Congressman Buck met with local farmers and ranchers this week to discuss his WATER Act as well as other issues facing the agricultural community.
Although most of the conversation circled around Buck’s WATER Act — which would allow irrigation and ditch companies to use revenue from non-members for infrastructure — the roundtable also explored problems caused by what many felt were burdensome government regulations.
Buck said he’s confident the bill, with its nonpartisan focus, has a good chance of passing quickly into law. Once it does, he said, it should help irrigation and ditch companies get more money to upgrade old and possibly outdated systems and infrastructure.
“We’re excited,” said Eaton farmer Lynn Fagerberg. “We’d like to get this done.”

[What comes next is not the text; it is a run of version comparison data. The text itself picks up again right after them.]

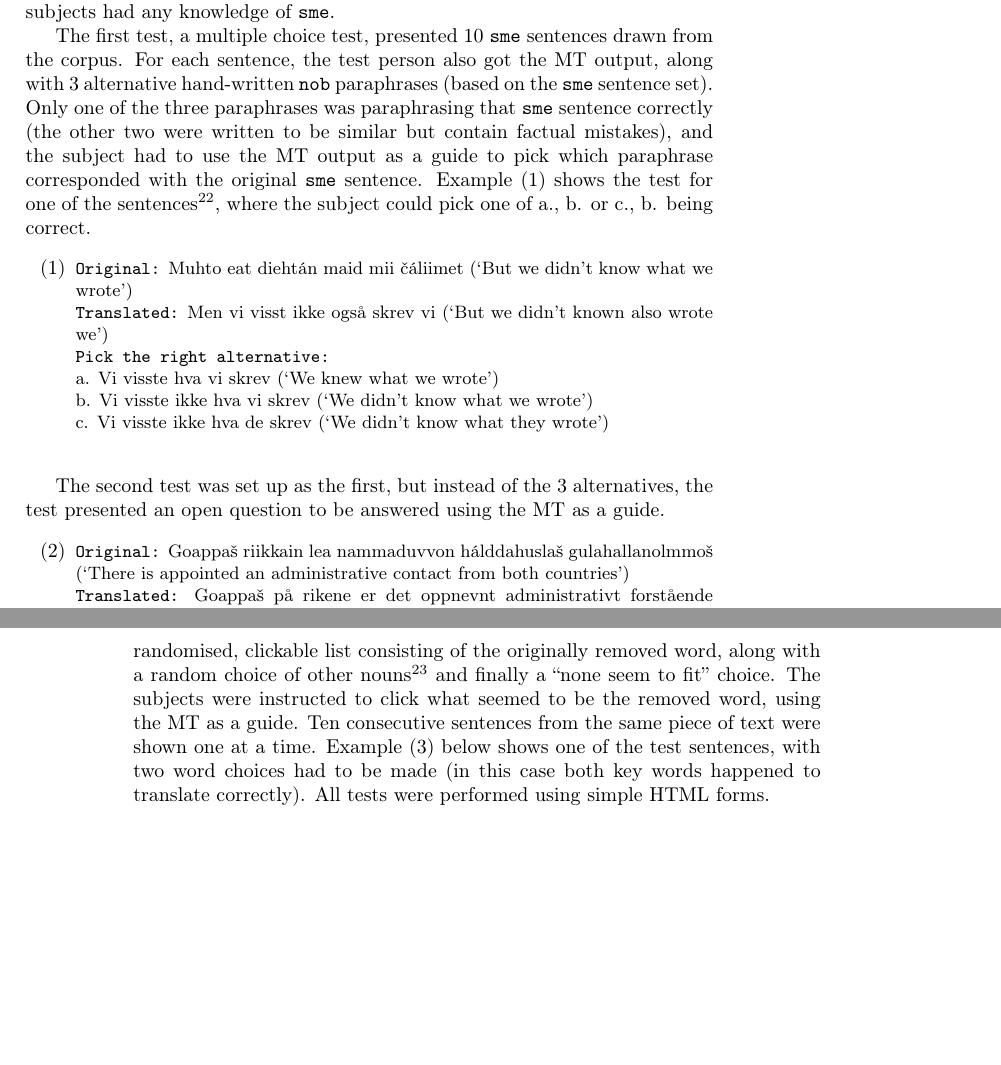
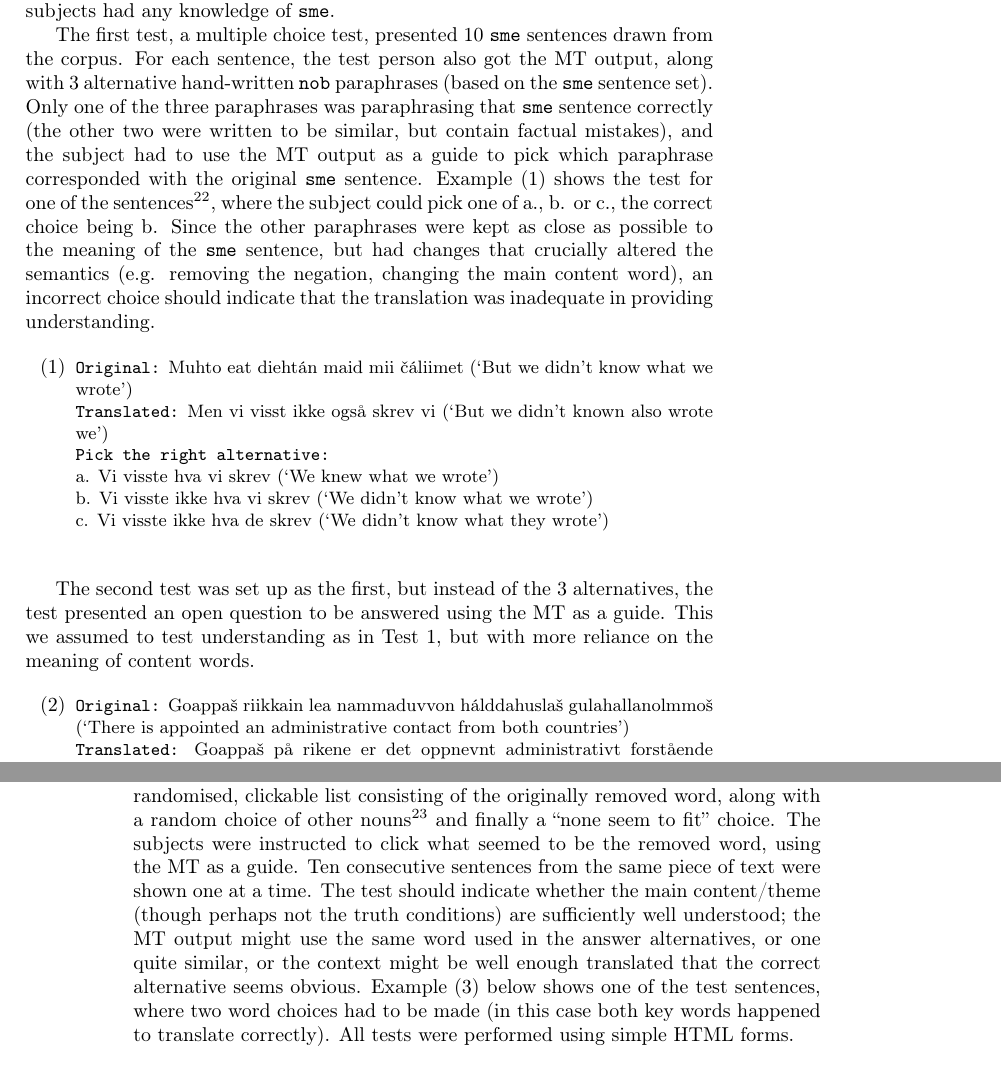
Before and after one commit to apertium/apertium-sme-nob, a LaTeX book (paper/sme-nob.tex): two parts of pages 10 and 11 of 17, joined at a grey line, cut so that both start at the same text, the shorter picture padded with empty space. Compiled offline with pdfLaTeX; a LaTeX package or settings file that is missing is left out; a missing bibliography style is replaced by a similar one.

Commit message:
how tests tested assimilation

```diff
--- a/paper/sme-nob.tex
+++ b/paper/sme-nob.tex
@@ -585,14 +584,18 @@ drawn from the corpus. For each sentence, the test person also got the
 MT output, along with 3 alternative hand-written \nob{} paraphrases
 (based on the \sme{} sentence set). Only one of the three paraphrases
 was paraphrasing that \sme{} sentence correctly (the other two were
-written to be similar but contain factual mistakes), and the subject
+written to be similar, but contain factual mistakes), and the subject
 had to use the MT output as a guide to pick which paraphrase
 corresponded with the original \sme{} sentence. Example (\ex{1}) shows
 the test for one of the sentences\footnote{English glosses were of
   course not shown; note that we keep un-/mistranslated terms
   untranslated in the glosses to indicate what the user actually
-  saw.}, where the subject could pick one of a., b. or c., b. being
-correct.
+  saw.}, where the subject could pick one of a., b. or c., the correct
+choice being b. Since the other paraphrases were kept as close as
+possible to the meaning of the \sme{} sentence, but had changes that
+crucially altered the semantics (e.g. removing the negation, changing
+the main content word), an incorrect choice should indicate that the
+translation was inadequate in providing understanding.
 
 \enumsentence{
   \small
@@ -606,7 +609,8 @@ correct.
 
 The second test was set up as the first, but instead of the 3
 alternatives, the test presented an open question to be answered using
-the MT as a guide.
+the MT as a guide. This we assumed to test understanding as in Test 1,
+but with more reliance on the meaning of content words.
 
 \enumsentence{
   \small
@@ -637,10 +641,14 @@ nouns\footnote{Nouns were of the same length ($\pm{} 3$ characters),
 seem to fit'' choice. The subjects were instructed to click what
 seemed to be the removed word, using the MT as a guide. Ten
 consecutive sentences from the same piece of text were shown one at a
-time. Example (\ex{1}) below shows one of the test sentences, with two
-word choices had to be made (in this case both key words happened to
-translate correctly). All tests were performed using simple HTML
-forms.
+time. The test should indicate whether the main content/theme (though
+perhaps not the truth conditions) are sufficiently well understood;
+the MT output might use the same word used in the answer alternatives,
+or one quite similar, or the context might be well enough translated
+that the correct alternative seems obvious. Example (\ex{1}) below
+shows one of the test sentences, where two word choices had to be made
+(in this case both key words happened to translate correctly). All
+tests were performed using simple HTML forms.
 
 \enumsentence{
   \small
```
Also changed, not shown: paper/sme-nob.tex (7 more changed lines).
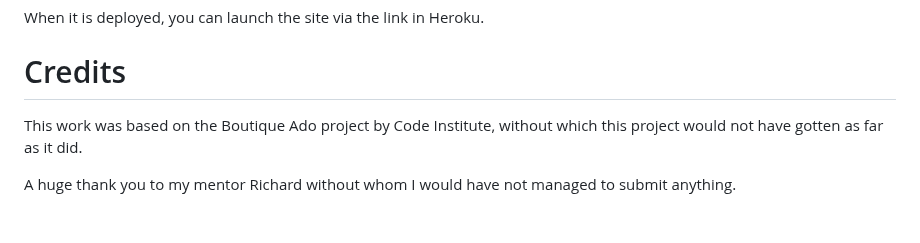
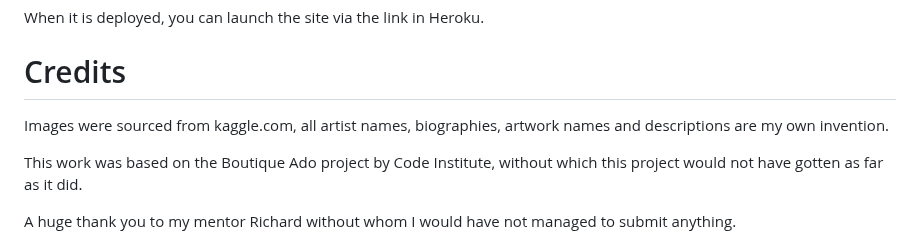
Before and after one commit to RhiH/studio_gallery, a Markdown page: README.md, the part around the change. GitHub-like rendering; blank space fills up the shorter version.

Commit message:
Update README.md - credit to kaggle for images

```diff
--- a/README.md
+++ b/README.md
@@ -338,6 +338,8 @@ When it is deployed, you can launch the site via the link in Heroku.
 
 # Credits
 
+Images were sourced from kaggle.com, all artist names, biographies, artwork names and descriptions are my own invention.
+
 This work was based on the Boutique Ado project by Code Institute, without which this project would not have gotten as far as it did.
 
 A huge thank you to my mentor Richard without whom I would have not managed to submit anything.
```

Ranchers and farmers can’t compete with cities and towns out to buy farmland and dry it up for the water rights, said Wyoming and northern Colorado cattle farmer Gary Booth. If they can get the money to make upgrades that increase efficiency, maybe the extra water those efficiencies create could take away some of the demand that forces dry-up practices.
Those upgrades can cost a lot of money, though, said Windsor Farmer Ken Knievel. If the bill can help them get the money they need for upgrade, it could help a lot.
“This bill won’t fix everything,” Booth said. “It’ll be a good step.”
Buck said it reassured him to hear his efforts on the WATER Act were making progress in a direction farmers and ranchers felt would help. Meeting with his constituents, the people actually feeling the effects of congress and government, help give him the insight and ideas he uses in Washington, he said.
“The best ideas in Congress and the legislature come from this room,” Buck said.